China’s two dairy giants, Mengniu and Yili, are located in the self-styled Dairy Capital of China: Huhhot. What is their relation and the nature of their competition in the Chinese cultural context?
A blog needs to renew regularly. Although most of my posts introduce companies, after the post on COFCO I have never written another one featuring a single company. I will make up for that, starting with this post about one of China’s top dairy companies. This post is derived from a case study in one of my academic writings: Chinese Corporate Identity. Readers who are triggered to get a deeper understanding, please read that chapter, or better: the entire book.
Inner Mongolia – a bit Chinese and a bit Mongolian

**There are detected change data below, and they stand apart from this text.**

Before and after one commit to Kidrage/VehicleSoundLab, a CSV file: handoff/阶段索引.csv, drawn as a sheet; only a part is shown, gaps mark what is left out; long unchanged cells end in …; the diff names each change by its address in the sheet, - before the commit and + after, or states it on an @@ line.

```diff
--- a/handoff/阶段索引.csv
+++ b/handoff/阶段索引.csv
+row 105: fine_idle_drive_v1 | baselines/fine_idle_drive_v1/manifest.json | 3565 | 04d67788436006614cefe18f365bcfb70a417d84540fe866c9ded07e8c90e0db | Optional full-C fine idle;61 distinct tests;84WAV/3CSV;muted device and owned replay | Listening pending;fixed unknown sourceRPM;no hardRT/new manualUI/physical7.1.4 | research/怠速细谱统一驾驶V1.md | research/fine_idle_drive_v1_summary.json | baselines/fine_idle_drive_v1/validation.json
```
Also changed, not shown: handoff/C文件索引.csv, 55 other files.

Inner Mongolia is an administrative region of northern China of the same level as a province, but with a larger degree of political autonomy.

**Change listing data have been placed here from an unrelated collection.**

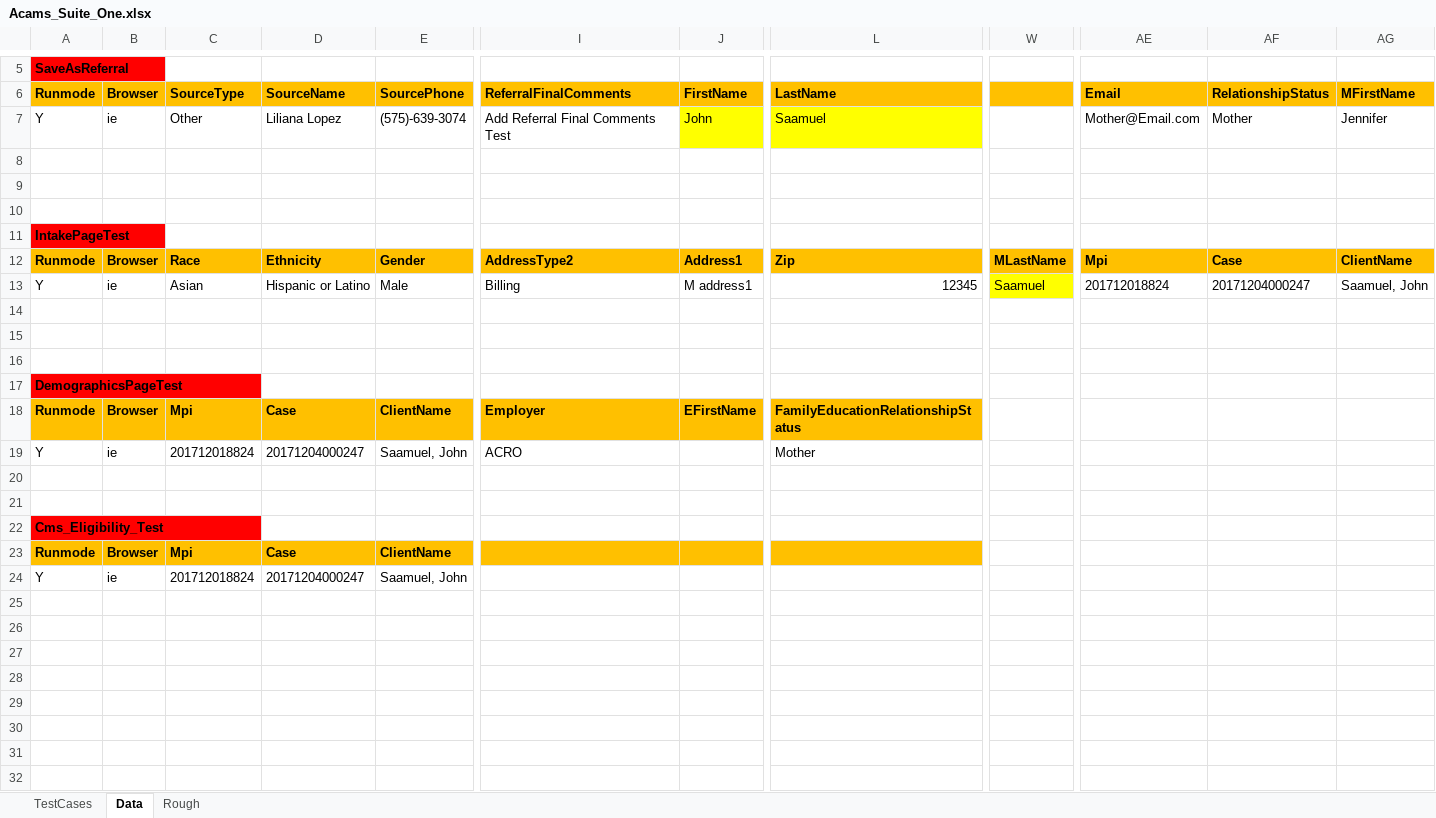
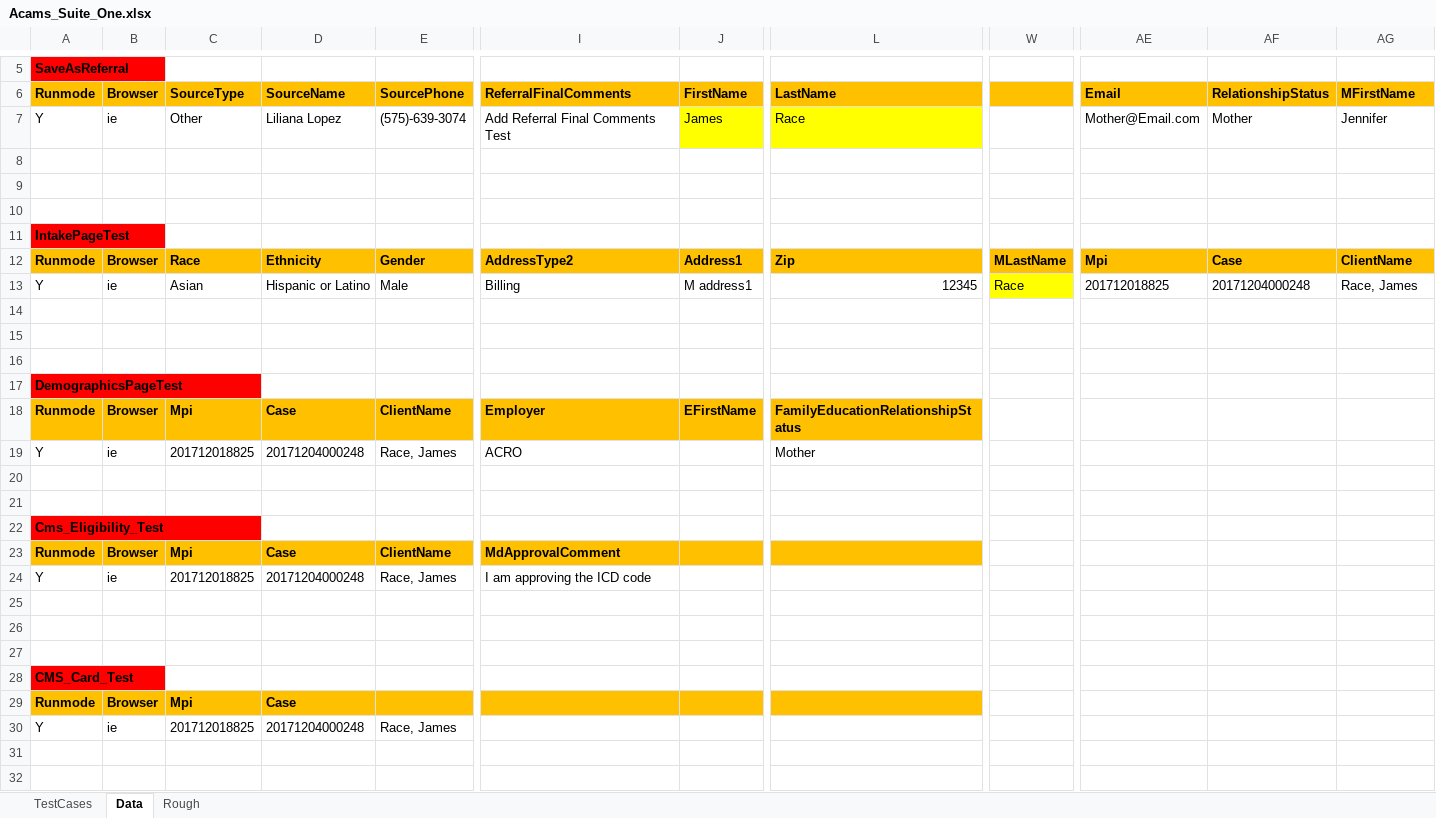
Before and after one commit to ssinghal87/Acams, an Excel workbook: Acro_Data_Driven_Framework/Acams_Suite_One.xlsx, sheet Data, drawn as a sheet; only a part is shown, gaps mark what is left out; values as stored, in another font and other column widths than the file's, no borders; rows hold the shown columns only; the diff covers the shown part only; the diff names each change by its address in the sheet, - before the commit and + after, or states it on an @@ line.

Commit message:
Adding the CMS Card Class file
Signed-off-by: ACROTECHNOLOGIE\SSinghal <sarthak.singhal8723@gmail.com>

```diff
--- a/Acro_Data_Driven_Framework/Acams_Suite_One.xlsx (sheet Data)
+++ b/Acro_Data_Driven_Framework/Acams_Suite_One.xlsx (sheet Data)
-J7: John
+J7: James
-L7: Saamuel
+L7: Race
-W13: Saamuel
+W13: Race
-AE13: 201712018824
+AE13: 201712018825
-AF13: 20171204000247
+AF13: 20171204000248
-AG13: Saamuel, John
+AG13: Race, James
-C19: 201712018824
+C19: 201712018825
-D19: 20171204000247
+D19: 20171204000248
-E19: Saamuel, John
+E19: Race, James
-I23: (empty)
+I23: MdApprovalComment
-C24: 201712018824
+C24: 201712018825
-D24: 20171204000247
+D24: 20171204000248
-E24: Saamuel, John
+E24: Race, James
-I24: (empty)
+I24: I am approving the ICD code
-A28: (empty)
+A28: CMS_Card_Test
-A28 fill: none
+A28 fill: #FF0000
-row 29: (empty)
+row 29: Runmode | Browser | Mpi | Case
-A29:L29 fill: none
+A29:L29 fill: #FFC000
-row 30: (empty)
+row 30: Y | ie | 201712018825 | 20171204000248 | Race, James
```
Also changed, not shown: cell formats elsewhere in this sheet, sheet TestCases, 33 other files.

The greater part of Inner Mongolia is a plateau with elevations of about 1000 metres. The Yellow River flows north from Ningxia and forms a loop that encloses the Ordos Desert. Grasslands predominate on the plateau, where they sustain large numbers of grazing animals such as cows, sheep, goats, camels, and horses. Milk from all those animals has been part of the traditional diet of the Mongols. Apart from drinking the fresh product, milk is processed into a number of cheese and yoghurt-like products. Horse milk is even fermented into an alcoholic beverage.
The population of Inner Mongolia is approximately 25 million, up from only 6.1 million in 1953. The rapid population growth since the 1950s is a result of better nutrition, increased health care services, and a substantial migration into the region of Han Chinese. More than 80% of the current population is Han. Mongols comprise the largest minority group in Inner Mongolia, and their presence is acknowledged by the government’s designation of Inner Mongolia as an autonomous region.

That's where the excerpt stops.